These are people at the bottom of the pyramid who require very small amounts of money for surplus-value creating activities. They are bankable and largely creditworthy. The default rate in the micro-credit scheme under DAY is also low (around 2-3 per cent) and banks earn a decent return unlike in some of the other government-sponsored schemes where the credit costs are high.
While small loans do support people build livelihoods if they run micro/small/village-level enterprises, there is no conclusive evidence yet that micro credit by itself can lead to poverty reduction. The selection of beneficiaries is of utmost relevance. Creation of incremental income either directly or indirectly and incremental debt-servicing capacity should be the yardstick.
Micro loans can also go for conventional “non-productive” purposes as even they have positive economic consequences. For instance, indirect surplus-value generation out of micro loans can happen when the loan is used, say for buying kitchen equipment like a mixer, gas-stove and the resultant time saved is used by the beneficiary for additional income generation through wages/other activities.

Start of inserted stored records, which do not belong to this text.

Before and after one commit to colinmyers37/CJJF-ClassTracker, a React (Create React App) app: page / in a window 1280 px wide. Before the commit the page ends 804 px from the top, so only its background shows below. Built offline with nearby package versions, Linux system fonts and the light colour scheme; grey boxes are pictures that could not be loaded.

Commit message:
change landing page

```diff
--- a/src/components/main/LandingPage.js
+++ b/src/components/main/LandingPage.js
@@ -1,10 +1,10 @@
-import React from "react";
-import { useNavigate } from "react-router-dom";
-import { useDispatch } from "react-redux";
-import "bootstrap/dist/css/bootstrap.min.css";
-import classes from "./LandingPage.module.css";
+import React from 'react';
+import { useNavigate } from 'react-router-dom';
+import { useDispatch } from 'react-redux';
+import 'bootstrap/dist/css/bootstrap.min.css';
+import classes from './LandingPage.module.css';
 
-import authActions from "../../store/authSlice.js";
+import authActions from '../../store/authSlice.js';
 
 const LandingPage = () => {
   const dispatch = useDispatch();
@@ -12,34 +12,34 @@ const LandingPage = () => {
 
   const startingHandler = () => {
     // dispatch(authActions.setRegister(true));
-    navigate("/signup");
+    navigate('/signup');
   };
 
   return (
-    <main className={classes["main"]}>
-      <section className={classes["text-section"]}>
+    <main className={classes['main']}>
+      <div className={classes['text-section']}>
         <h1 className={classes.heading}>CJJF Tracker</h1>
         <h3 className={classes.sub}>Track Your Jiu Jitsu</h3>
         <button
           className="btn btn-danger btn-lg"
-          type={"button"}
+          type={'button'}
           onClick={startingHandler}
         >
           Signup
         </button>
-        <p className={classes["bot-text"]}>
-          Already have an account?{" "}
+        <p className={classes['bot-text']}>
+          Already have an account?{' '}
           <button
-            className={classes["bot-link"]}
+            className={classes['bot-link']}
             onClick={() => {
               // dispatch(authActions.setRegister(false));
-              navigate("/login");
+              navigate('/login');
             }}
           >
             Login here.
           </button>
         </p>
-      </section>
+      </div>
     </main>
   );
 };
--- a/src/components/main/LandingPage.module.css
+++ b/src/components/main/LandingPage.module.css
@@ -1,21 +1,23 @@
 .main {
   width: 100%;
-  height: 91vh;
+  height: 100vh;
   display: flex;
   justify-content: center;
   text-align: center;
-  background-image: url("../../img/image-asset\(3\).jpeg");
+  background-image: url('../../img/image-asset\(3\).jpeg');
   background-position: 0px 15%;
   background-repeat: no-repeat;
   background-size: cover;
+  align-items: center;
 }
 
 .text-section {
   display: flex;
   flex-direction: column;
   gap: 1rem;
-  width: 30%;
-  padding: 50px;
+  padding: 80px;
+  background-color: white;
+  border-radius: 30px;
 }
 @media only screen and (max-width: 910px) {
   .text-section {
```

Indeed, one of the early attempts to evaluate the effect of micro credit by the Nobel-Prize winning economists Abhijit Banerjee and Esther Duflo states that “Our results show that short-term access to credit allows a significantly higher proportion of talented entrepreneurs to scale up their businesses. In sum, it appears that there are indeed sizeable benefits from microfinance for some people, but it takes time for these benefits to accumulate. And it is important to look for the impacts in the right place. The disappointing effect of microfinance overall may be related to lenders’ lack or willingness (or ability) to identify the right beneficiaries”. (Abhijit Banerjee et al , http://www.nber.org/papers/w26346 .)
The major makeover should come from banks. The banks’ cost of funds being low, they will be in a position to earn decent margins even while balancing commercial considerations with the larger socio-economic impact. Their interest rates could be much lower than that of non-banks.

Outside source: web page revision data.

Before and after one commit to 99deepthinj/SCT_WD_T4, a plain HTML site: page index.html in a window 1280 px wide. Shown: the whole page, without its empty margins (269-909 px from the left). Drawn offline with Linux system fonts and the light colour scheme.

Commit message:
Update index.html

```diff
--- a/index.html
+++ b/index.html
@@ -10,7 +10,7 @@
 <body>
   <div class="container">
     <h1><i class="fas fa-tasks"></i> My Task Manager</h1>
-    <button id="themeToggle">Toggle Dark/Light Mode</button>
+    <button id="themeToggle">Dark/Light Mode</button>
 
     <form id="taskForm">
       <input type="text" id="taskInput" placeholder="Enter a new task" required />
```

A micro-credit push will be another step towards ‘Antyodaya’ — welfare for those at the bottom of the pyramid.
The writer is a top public sector bank executive. The views are personal